(Material supplied)

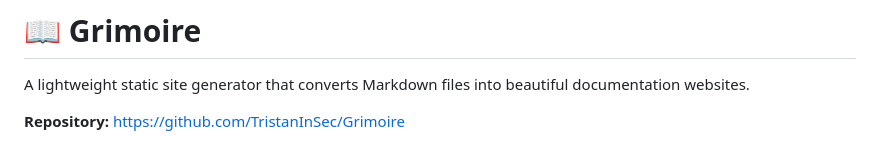
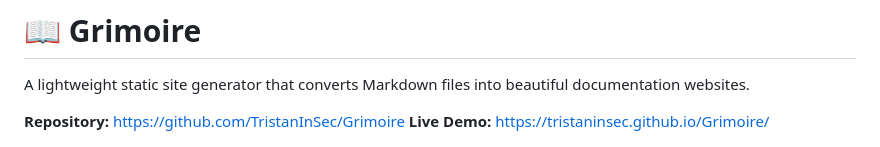
Before and after one commit to TristanInSec/Grimoire, a Markdown page: README.md, the part around the change. GitHub-like rendering.

Commit message:
Add live demo link to README

```diff
--- a/README.md
+++ b/README.md
@@ -3,6 +3,7 @@
 A lightweight static site generator that converts Markdown files into beautiful documentation websites.
 
 **Repository:** https://github.com/TristanInSec/Grimoire
+**Live Demo:** https://tristaninsec.github.io/Grimoire/
 
 ![Grimoire - Generated Documentation Website](screenshots/website.png)
 
```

(End Material supplied)

Check every line of the records above for the string "https". Copy those that hold it.

 **Repository:** https://github.com/TristanInSec/Grimoire
+**Live Demo:** https://tristaninsec.github.io/Grimoire/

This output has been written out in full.